=== Section Start ===

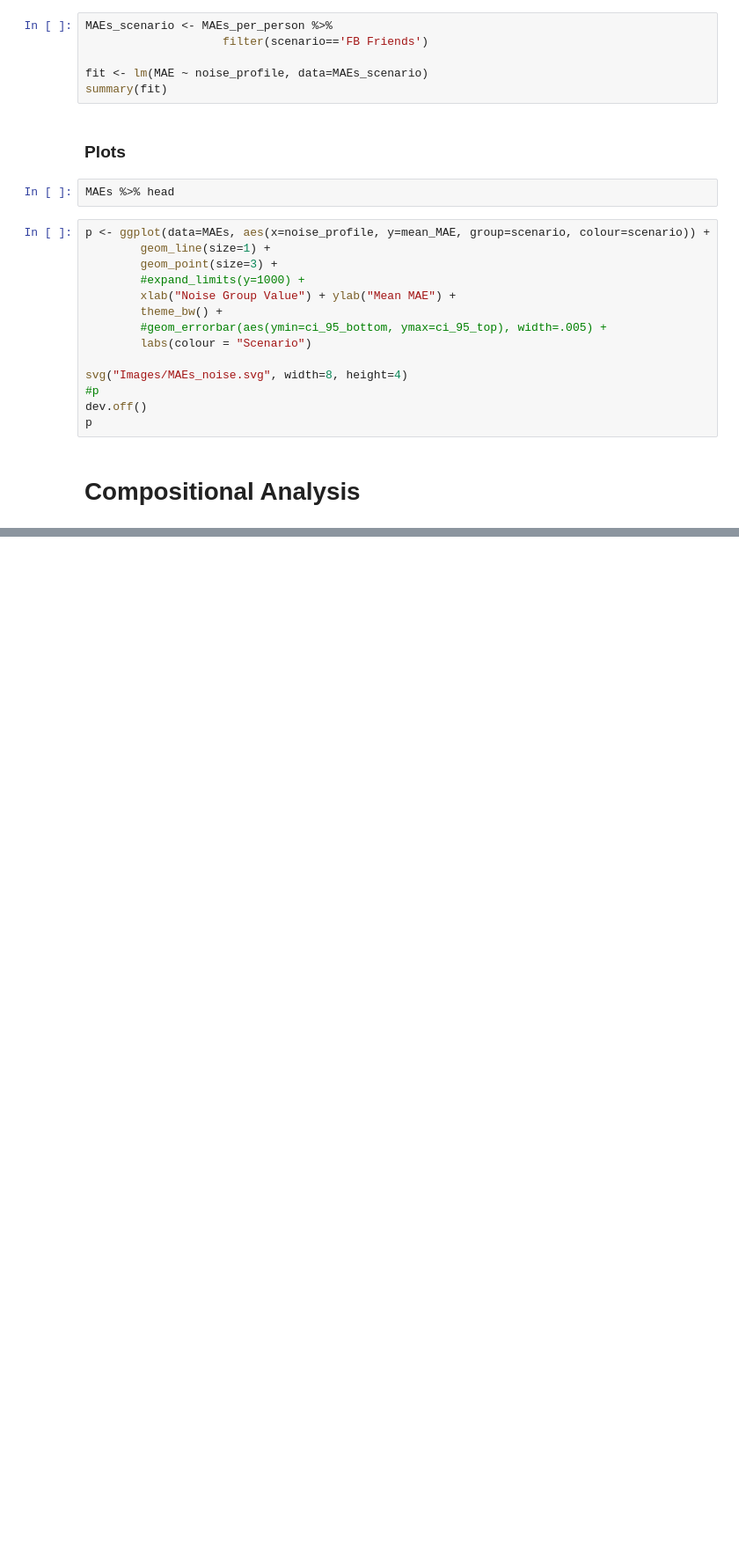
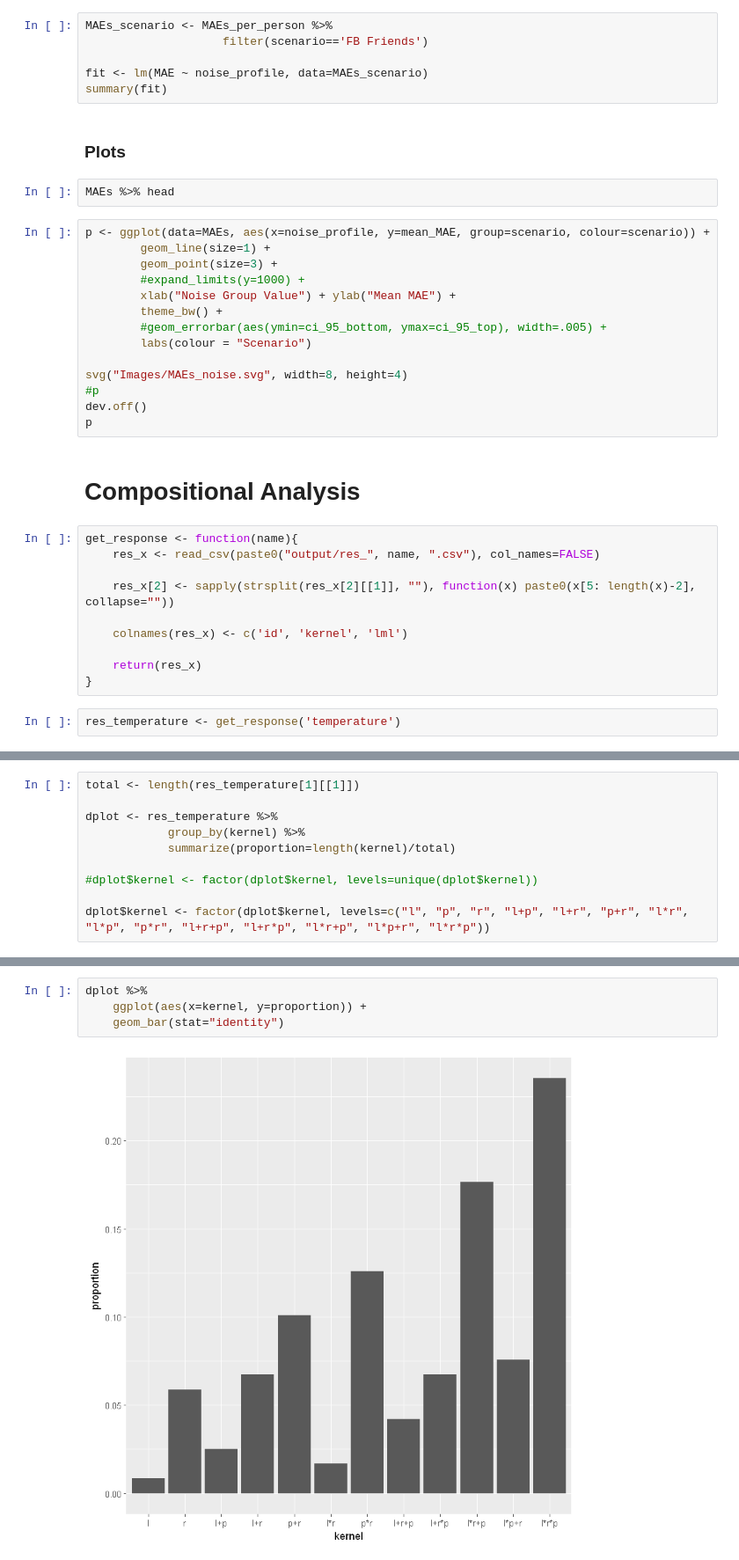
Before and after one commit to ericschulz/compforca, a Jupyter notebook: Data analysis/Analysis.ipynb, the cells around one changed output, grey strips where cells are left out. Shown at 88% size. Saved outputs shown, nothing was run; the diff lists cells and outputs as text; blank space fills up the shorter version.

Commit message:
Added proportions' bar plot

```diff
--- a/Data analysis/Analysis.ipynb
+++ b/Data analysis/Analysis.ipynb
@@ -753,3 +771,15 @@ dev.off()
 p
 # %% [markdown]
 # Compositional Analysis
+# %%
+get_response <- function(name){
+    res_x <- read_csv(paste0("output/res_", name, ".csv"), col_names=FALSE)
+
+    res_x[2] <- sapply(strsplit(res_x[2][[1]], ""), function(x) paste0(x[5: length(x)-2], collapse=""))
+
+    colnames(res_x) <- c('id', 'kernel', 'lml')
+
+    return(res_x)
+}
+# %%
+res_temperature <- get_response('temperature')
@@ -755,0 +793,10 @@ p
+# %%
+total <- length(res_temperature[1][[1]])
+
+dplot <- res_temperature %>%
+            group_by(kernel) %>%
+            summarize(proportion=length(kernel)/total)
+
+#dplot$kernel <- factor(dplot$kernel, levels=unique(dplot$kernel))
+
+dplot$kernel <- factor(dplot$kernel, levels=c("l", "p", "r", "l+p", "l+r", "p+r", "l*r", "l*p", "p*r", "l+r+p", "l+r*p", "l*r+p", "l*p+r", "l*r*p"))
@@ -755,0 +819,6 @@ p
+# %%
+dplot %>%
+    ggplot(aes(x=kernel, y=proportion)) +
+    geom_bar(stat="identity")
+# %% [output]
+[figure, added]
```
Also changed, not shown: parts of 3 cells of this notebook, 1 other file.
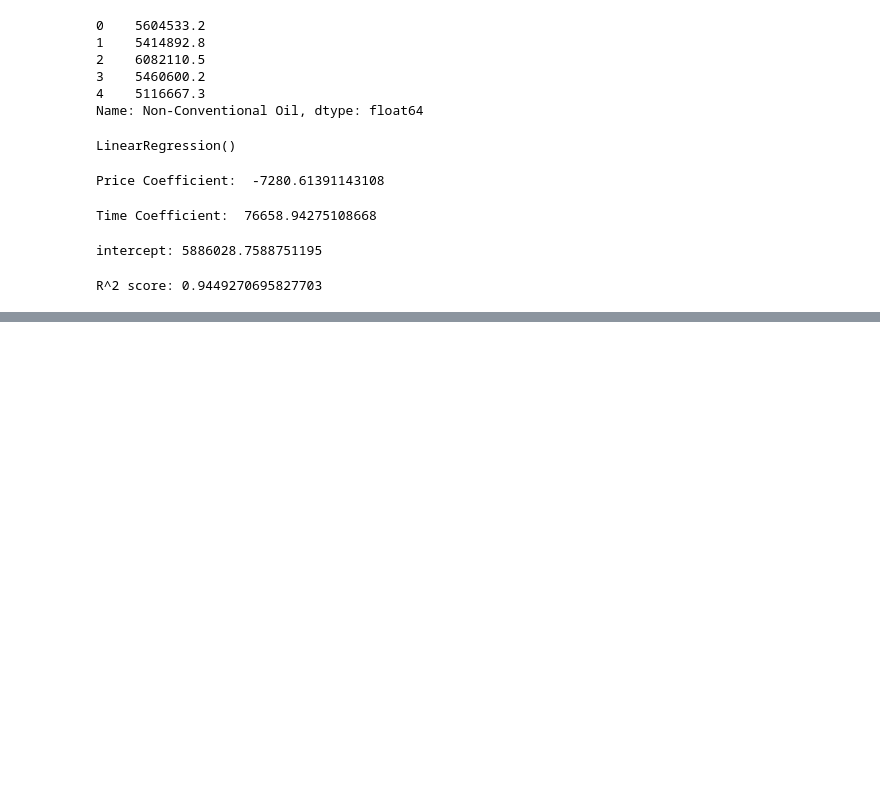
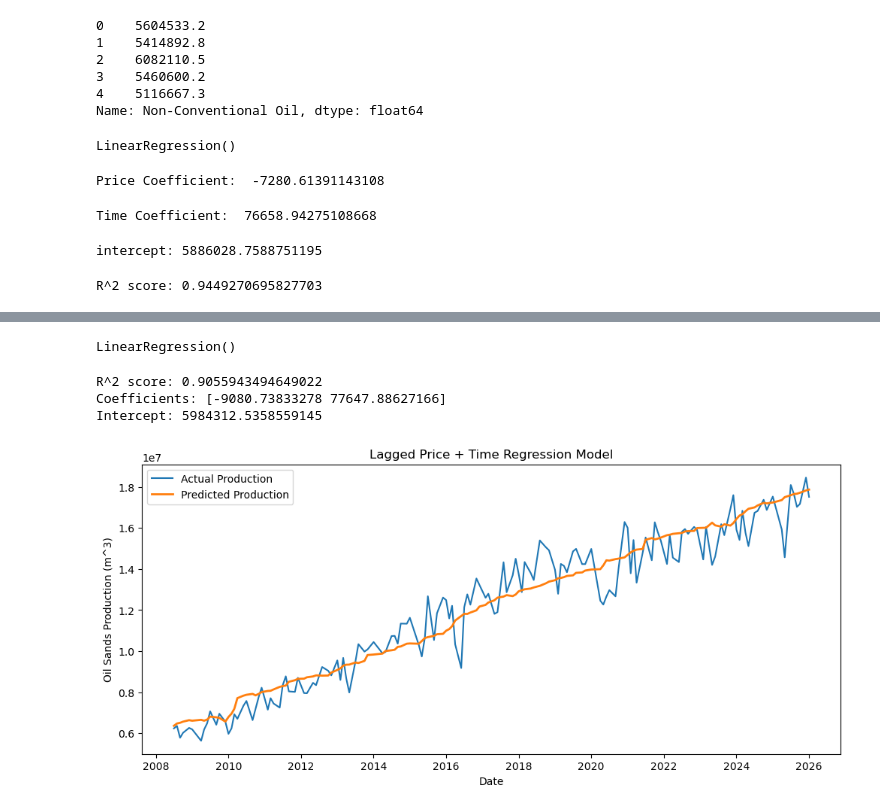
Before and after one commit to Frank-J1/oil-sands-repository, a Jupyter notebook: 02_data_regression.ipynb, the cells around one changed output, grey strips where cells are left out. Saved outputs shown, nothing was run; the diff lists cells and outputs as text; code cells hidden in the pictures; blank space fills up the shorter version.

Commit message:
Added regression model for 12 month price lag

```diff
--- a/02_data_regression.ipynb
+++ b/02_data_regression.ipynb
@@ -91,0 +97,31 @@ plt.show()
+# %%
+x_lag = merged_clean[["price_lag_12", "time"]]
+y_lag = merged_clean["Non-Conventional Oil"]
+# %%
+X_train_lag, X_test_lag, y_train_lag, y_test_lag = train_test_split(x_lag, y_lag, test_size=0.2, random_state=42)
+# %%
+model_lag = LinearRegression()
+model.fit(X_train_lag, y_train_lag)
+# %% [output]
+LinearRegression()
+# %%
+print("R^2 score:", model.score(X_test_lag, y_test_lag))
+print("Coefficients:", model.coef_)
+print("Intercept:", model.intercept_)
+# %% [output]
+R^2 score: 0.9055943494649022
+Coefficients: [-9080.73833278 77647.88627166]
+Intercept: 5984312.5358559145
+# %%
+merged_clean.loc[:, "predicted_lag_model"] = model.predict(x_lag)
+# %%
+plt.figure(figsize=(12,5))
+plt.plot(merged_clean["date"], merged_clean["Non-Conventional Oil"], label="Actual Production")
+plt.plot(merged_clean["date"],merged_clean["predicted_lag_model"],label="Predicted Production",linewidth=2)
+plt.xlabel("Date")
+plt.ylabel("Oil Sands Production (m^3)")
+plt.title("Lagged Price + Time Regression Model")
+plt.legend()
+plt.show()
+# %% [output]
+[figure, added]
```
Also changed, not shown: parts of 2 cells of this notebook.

=== Section End ===

▶ _TASK DIRECTIONS_
All lines that contain the word "dplot" must be copied from the records above.

▶ _ANSWER SECTION_
+dplot <- res_temperature %>%
+#dplot$kernel <- factor(dplot$kernel, levels=unique(dplot$kernel))
+dplot$kernel <- factor(dplot$kernel, levels=c("l", "p", "r", "l+p", "l+r", "p+r", "l*r", "l*p", "p*r", "l+r+p", "l+r*p", "l*r+p", "l*p+r", "l*r*p"))
+dplot %>%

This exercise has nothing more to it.